Date: 15/3/2018

Planning magazine reports that a number of recent Secretary of State decisions in which the harm caused by development proposals has been judged to outweigh the benefits, even though the councils in question could not show a five-year supply of housing land.

POS suggests it is almost impossible to generalise about any themes running through the Secretary of State's decisions on applications where lack of a five-year housing supply has been identified. "It all goes back to the weight given to various policy designations," said consultant Nicky Linihan, housing delivery specialist for the Planning Officers Society. "The decisions are based on balancing those, taking the circumstances of each case on its merits."

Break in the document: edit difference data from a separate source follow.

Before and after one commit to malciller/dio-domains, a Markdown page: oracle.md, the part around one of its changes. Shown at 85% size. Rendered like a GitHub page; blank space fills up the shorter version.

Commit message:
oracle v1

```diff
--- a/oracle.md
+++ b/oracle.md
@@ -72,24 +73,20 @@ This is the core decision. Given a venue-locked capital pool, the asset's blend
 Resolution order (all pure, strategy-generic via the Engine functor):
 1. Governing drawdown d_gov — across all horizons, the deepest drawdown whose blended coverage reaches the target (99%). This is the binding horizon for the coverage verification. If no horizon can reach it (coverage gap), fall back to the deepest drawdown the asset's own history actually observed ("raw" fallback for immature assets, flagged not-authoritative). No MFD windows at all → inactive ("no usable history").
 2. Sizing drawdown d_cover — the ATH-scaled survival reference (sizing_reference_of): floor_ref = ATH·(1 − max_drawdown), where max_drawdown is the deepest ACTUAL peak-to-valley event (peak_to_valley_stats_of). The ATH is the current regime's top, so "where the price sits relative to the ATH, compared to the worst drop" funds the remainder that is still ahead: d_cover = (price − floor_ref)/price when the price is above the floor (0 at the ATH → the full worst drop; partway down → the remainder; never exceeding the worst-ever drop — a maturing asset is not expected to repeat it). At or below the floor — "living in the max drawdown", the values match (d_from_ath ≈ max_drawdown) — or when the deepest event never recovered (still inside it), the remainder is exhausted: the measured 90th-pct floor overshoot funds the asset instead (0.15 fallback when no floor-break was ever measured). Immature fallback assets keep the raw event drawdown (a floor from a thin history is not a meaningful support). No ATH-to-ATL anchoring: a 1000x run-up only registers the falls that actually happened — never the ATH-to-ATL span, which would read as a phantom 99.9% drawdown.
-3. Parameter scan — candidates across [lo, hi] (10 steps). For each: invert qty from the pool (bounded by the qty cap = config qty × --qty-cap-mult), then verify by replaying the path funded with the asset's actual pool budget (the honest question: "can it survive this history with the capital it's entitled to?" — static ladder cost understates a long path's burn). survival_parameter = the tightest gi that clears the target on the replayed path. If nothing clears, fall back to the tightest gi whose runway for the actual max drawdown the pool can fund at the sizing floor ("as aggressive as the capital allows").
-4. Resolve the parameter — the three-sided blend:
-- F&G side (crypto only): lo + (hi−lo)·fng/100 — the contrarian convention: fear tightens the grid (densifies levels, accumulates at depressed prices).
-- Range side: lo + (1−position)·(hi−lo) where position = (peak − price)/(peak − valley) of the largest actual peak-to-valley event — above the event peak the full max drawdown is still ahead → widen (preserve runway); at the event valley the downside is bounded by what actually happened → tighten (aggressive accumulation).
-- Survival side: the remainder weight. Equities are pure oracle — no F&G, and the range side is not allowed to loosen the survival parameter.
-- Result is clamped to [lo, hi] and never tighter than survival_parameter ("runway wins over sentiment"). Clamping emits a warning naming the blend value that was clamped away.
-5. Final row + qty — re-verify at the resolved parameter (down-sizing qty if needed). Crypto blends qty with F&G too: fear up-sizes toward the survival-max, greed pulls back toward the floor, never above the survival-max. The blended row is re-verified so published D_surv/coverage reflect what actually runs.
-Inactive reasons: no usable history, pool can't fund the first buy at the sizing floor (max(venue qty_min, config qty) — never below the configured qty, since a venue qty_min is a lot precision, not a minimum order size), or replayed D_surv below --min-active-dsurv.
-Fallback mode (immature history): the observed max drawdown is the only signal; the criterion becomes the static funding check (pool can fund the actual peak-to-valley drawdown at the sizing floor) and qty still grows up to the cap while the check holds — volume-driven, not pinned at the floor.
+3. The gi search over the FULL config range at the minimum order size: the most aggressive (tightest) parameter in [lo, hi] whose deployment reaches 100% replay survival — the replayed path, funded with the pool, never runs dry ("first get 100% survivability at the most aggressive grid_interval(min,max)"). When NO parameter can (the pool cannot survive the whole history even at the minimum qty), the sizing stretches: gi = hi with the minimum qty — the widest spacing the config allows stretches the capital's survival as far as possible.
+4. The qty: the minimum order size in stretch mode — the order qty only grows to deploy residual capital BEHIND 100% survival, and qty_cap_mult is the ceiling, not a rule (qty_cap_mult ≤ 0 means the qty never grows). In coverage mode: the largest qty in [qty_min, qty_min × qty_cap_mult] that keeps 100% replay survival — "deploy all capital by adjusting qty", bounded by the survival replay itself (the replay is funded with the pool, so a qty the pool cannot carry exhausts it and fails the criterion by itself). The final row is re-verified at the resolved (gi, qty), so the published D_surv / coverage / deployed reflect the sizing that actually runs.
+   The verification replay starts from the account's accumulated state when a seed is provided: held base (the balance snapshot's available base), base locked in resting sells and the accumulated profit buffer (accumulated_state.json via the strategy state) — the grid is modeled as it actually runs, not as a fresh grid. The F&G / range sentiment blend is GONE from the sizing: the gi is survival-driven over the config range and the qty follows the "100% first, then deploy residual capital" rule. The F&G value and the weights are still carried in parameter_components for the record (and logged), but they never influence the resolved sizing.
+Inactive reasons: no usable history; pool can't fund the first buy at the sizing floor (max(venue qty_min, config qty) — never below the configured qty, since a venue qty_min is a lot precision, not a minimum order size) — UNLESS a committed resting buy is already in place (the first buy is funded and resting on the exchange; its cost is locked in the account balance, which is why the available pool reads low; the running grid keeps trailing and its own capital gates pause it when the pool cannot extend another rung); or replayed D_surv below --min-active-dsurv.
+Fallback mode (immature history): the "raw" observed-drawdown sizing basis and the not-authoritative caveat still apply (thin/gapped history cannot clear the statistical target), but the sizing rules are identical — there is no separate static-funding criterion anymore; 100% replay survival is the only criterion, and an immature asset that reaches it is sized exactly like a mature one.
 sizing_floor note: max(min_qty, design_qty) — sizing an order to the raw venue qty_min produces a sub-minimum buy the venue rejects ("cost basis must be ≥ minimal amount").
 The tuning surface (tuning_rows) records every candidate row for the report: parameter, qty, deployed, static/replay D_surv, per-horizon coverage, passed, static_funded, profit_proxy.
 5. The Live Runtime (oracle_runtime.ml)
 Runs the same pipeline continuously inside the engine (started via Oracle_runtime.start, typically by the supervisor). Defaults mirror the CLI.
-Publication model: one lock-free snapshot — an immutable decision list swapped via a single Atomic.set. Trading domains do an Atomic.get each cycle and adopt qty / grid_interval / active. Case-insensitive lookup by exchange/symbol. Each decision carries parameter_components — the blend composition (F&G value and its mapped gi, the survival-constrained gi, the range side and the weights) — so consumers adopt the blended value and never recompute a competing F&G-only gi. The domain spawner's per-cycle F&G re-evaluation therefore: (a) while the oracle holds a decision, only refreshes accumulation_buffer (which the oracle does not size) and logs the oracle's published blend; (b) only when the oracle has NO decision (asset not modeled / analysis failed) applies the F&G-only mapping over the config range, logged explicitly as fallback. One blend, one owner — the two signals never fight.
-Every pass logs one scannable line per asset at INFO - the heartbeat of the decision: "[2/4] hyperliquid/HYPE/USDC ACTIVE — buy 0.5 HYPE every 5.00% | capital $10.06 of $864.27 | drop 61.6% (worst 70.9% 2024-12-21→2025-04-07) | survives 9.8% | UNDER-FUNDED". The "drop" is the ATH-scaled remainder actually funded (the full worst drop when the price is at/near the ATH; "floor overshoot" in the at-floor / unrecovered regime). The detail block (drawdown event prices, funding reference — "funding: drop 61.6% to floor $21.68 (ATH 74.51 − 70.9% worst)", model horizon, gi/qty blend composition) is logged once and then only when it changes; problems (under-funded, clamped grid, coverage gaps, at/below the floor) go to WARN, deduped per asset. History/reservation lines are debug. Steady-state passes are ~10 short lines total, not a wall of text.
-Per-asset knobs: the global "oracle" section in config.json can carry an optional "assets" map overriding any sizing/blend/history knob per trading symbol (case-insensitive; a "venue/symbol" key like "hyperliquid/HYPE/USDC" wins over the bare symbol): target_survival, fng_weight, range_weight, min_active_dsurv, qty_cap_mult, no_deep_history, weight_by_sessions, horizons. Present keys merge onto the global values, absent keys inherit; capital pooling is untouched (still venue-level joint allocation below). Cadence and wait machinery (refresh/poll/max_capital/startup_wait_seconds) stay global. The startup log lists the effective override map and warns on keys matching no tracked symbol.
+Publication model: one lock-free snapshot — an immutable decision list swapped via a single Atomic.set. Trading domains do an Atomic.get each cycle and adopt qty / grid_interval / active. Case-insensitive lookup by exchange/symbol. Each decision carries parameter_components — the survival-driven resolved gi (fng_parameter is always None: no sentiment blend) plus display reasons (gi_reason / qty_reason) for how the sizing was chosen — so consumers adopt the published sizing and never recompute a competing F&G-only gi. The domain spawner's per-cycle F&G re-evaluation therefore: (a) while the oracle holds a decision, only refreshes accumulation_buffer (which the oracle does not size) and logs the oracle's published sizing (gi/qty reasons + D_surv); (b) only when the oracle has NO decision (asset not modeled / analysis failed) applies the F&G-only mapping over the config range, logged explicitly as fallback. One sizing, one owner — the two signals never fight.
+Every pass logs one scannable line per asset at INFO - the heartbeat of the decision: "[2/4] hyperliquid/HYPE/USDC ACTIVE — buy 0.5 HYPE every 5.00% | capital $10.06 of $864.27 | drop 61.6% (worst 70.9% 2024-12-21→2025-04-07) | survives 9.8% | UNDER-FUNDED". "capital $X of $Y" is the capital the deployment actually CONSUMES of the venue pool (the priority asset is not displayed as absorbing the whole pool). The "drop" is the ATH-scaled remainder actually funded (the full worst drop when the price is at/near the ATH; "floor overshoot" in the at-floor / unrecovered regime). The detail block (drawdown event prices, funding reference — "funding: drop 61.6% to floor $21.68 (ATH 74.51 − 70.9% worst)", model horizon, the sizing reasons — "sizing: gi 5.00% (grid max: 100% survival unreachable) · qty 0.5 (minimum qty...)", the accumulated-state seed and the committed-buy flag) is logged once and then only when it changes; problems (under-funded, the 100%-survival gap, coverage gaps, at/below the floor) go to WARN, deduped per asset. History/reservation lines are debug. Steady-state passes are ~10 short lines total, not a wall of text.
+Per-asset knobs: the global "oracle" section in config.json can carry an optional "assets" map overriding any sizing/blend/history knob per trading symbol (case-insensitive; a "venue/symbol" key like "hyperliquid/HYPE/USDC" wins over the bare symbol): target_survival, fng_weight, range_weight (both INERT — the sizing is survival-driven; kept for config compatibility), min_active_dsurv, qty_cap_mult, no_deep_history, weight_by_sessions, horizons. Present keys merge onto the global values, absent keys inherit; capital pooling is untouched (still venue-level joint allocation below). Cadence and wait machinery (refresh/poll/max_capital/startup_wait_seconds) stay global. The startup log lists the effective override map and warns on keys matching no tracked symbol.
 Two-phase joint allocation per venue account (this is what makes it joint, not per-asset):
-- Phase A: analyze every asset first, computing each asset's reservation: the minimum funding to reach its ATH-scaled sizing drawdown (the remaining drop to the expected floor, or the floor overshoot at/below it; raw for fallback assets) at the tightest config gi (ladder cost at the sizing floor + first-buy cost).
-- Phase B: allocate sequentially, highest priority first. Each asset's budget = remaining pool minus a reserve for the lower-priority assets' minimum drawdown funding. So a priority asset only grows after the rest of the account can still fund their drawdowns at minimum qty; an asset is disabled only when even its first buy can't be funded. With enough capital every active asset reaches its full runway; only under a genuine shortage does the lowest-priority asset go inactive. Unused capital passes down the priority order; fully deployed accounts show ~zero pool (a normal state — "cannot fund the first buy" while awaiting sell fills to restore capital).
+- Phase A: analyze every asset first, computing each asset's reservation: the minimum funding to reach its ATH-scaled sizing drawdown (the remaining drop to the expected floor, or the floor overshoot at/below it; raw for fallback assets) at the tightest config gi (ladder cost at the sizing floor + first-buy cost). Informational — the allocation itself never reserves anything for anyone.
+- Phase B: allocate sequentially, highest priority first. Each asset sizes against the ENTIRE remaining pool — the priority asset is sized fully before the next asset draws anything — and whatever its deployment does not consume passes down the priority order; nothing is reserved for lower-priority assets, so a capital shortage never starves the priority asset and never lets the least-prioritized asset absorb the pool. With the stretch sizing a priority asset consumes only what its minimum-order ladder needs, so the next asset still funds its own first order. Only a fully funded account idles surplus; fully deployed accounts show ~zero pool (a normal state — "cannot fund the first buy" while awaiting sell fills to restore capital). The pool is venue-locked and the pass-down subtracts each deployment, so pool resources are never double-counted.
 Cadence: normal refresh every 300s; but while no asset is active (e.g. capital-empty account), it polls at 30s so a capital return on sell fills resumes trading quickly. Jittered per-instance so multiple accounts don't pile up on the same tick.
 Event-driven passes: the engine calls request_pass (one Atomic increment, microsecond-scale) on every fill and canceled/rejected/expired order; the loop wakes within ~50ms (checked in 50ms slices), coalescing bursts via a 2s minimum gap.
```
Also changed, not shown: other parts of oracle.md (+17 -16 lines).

Linihan pointed to a countervailing decision last autumn in which housebuilder Taylor Wimpey was granted permission to build 348 homes at the Oaklands College further education campus in St Albans, Hertfordshire. "Despite the fact the scheme would cause harm to the character of the green belt, the council could not demonstrate a five-year supply and the secretary of state ruled that the delivery of benefits to the college outweighed that harm," she noted.

Nicky Linihan_web May17.jpg Nicky Linihan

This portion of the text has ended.